Okay, the numbers don’t lie – JOHN CARTER was a dud at the box office. But does that make it a bad movie?
If you liked PRINCE OF PERSIA, JOHN CARTER is in a similar vein – a swashbuckling action flick that is also reminiscent of RAIDERS OF THE LOST ARK or THE MUMMY.
While Hollywood does its postmortem about the reasons for JOHN CARTER’s financial failure, the answer may lie in the confusing way Disney chose to market the movie.

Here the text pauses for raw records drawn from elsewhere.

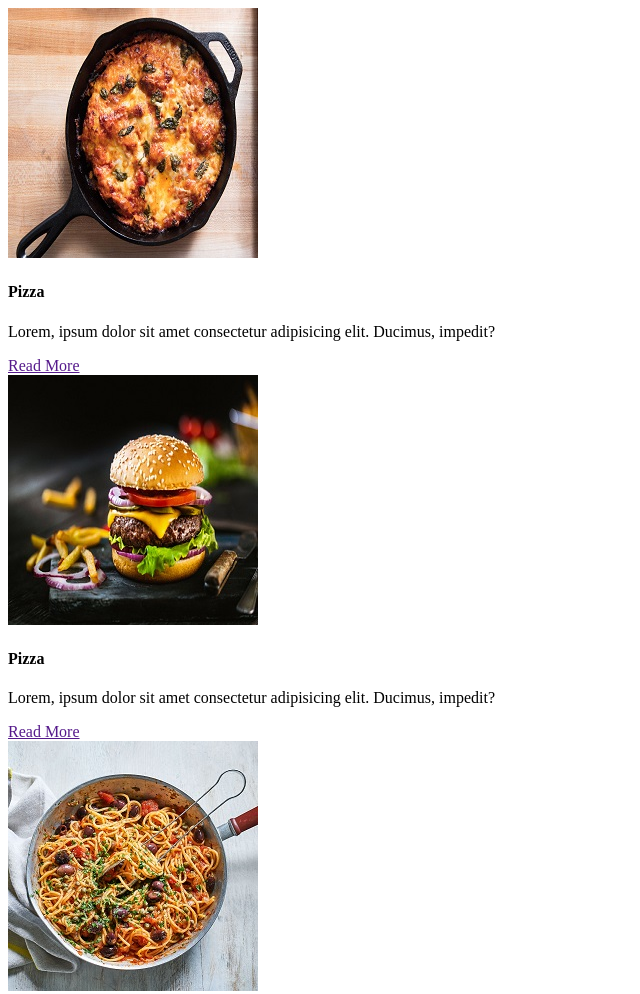
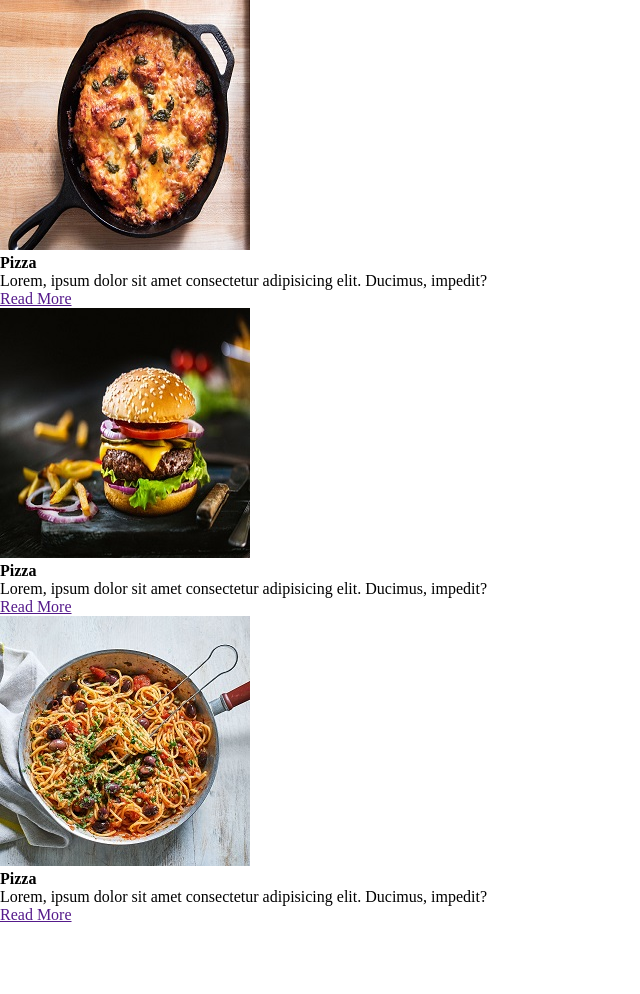
Before and after one commit to webfaisalbd/equal-height-card-using-html-css, a plain HTML site: page index.html in a window 1280 px wide. Shown: the top 994 px of the page, without its empty margins (0-640 px from the left). After the commit the page ends 924 px from the top, so only its background shows below. Drawn offline with Linux system fonts and the light colour scheme.

Commit message:
reset style sheet

```diff
--- a/index.html
+++ b/index.html
@@ -6,6 +6,8 @@
     <meta http-equiv="X-UA-Compatible" content="IE=edge">
     <meta name="viewport" content="width=device-width, initial-scale=1.0">
     <title>Equal Height Card</title>
+    <!-- add style sheet  -->
+    <link rel="stylesheet" href="style.css">
 </head>
 
 <body>
--- a/style.css
+++ b/style.css
@@ -0,0 +1,5 @@
+* {
+    margin: 0;
+    padding: 0;
+    box-sizing: border-box;
+}
```
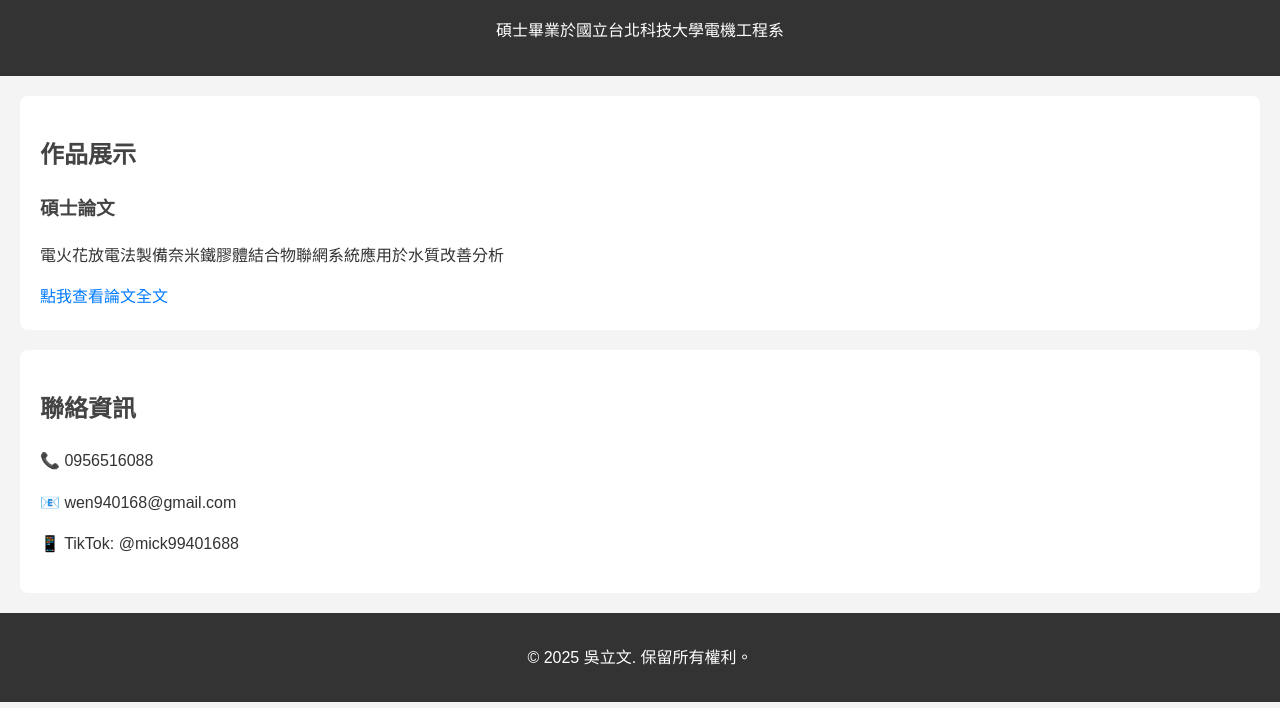
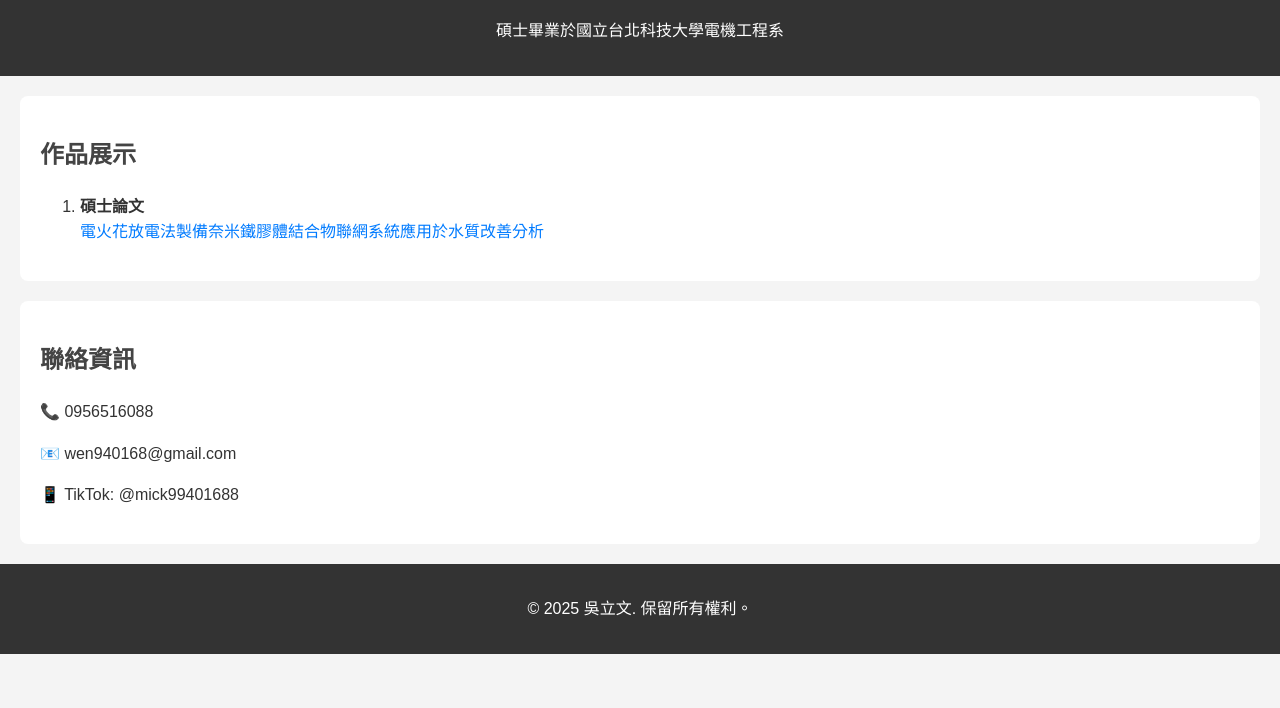
Before and after one commit to wen940168/wen940168.github.io, a plain HTML site: page index.html in a window 1280 px wide. Shown: the part 92-800 px from the top of the page. Drawn offline with Linux system fonts and the light colour scheme.

Commit message:
Update index.html

```diff
--- a/index.html
+++ b/index.html
@@ -13,13 +13,17 @@
         <p>碩士畢業於國立台北科技大學電機工程系</p>
     </header>
 
-    <section>
-        <h2>作品展示</h2>
-        <h3>碩士論文</h3>
-        <p>電火花放電法製備奈米鐵膠體結合物聯網系統應用於水質改善分析</p>
-        <a href="https://ndltd.ncl.edu.tw/cgi-bin/gs32/gsweb.cgi/ccd=.GMn9D/record?r1=1&h1=0" target="_blank">點我查看論文全文</a>
-    </section>
-
+   <section>
+    <h2>作品展示</h2>
+    <ol>
+        <li>
+            <strong>碩士論文</strong><br>
+            <a href="https://ndltd.ncl.edu.tw/cgi-bin/gs32/gsweb.cgi/ccd=.GMn9D/record?r1=1&h1=0" target="_blank">
+                電火花放電法製備奈米鐵膠體結合物聯網系統應用於水質改善分析
+            </a>
+        </li>
+    </ol>
+</section>
     <section>
         <h2>聯絡資訊</h2>
         <p>📞 0956516088</p>
```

Disney has had an odd track record when it comes to marketing live action films as opposed to animation. Back in 1992, the very first live-action musical in generations – NEWSIES – was a bomb at the box office, but ended up a hit on video and has now spawned a successful Broadway run – and the career of its star, Christian Bale.
Way back in 1979, Disney blundered again with its “haunted ship in space” sci-fi picture, THE BLACK HOLE.
Disney’s much ballyhooed sequel to TRON was another misstep in marketing, promoting a film to fans who may have never seen the original film.
Now with JOHN CARTER, this is another textbook case of Disney trying to steer its Titanic marketing campaign through uncertain waters. Is it sci-fi? Is it a celebration of author Edgar Rice Burroughs’ 100th anniversary? The movie itself went through a number of title changes: JOHN CARTER OF MARS, PRINCESS OF MARS, and finally the least helpful JOHN CARTER – not to be confused by the GET CARTER movies, I’m sure!
The trailers for JOHN CARTER were also unappetizing, looking derivative, right up to the point where the titular character is smeared with blue, looking as if he stepped out of a BRAVEHEART battle right onto planet Pandora.
JOHN CARTER stylistically is similar to a SHERLOCK HOLMES movie. It also reminded me of the Will Smith movie WILD WILD WEST where 19th century architecture and machinery decorate sci-fi technology.
It’s a fun action movie with a great cast. John Carter (Taylor Kitsch who at times looks like a very young Johnny Depp) is a Civil War veteran, tired and saddened by the death of his wife and child. Through means best explained by the movie, he is teleported to Mars where he begins a great journey, first as the pet of an alien tribe led by Wilem Dafoe, then as the hero to the Princess of Mars – herself fighting a civil war between two factions – one led by Dominic West, the other by her father Ciaran Hinds. The only weak link here is Lynn Collins who plays the Princess of Mars in typical Disney formula – a feisty woman with feminine wiles like Princess Jasmine from ALADDIN.
The special effects are first rate and have an epic quality. Keeping its hunky star Taylor Kitsch in loin cloth is a none-too-subtle reminder that Edgar Rice Burroughs would go on to write the TARZAN novels. Kitsch looked pale and anemic at the beginning of the film, but I eventually figured out it was the film’s way of separating the “white earth man” from the “red Mars people” by subtle complexion.
Director Andrew Stanton’s first live action film – he’s best known for FINDING NEMO and WALL-E – keeps JOHN CARTER entertaining and paced but it’s still over 2 hours long. Some of the graphics are too similar to blockbusters of the past. A racing scene looks exactly like a race scene from STAR WARS Tattoine. So does an arena battle. If the point JOHN CARTER is trying to make is that its story preceded STAR WARS, that’s not going to help today’s moviegoers who are only going to see a movie that has come after George Lucas’ work.
Edgar Rice Burroughs wrote 10 John Carter novels, and unfortunately, the chances of a sequel are dependent on its box office. For the first summer movie, JOHN CARTER is well worth being transported for a couple hours.
CLICK HERE for “John Carter” website.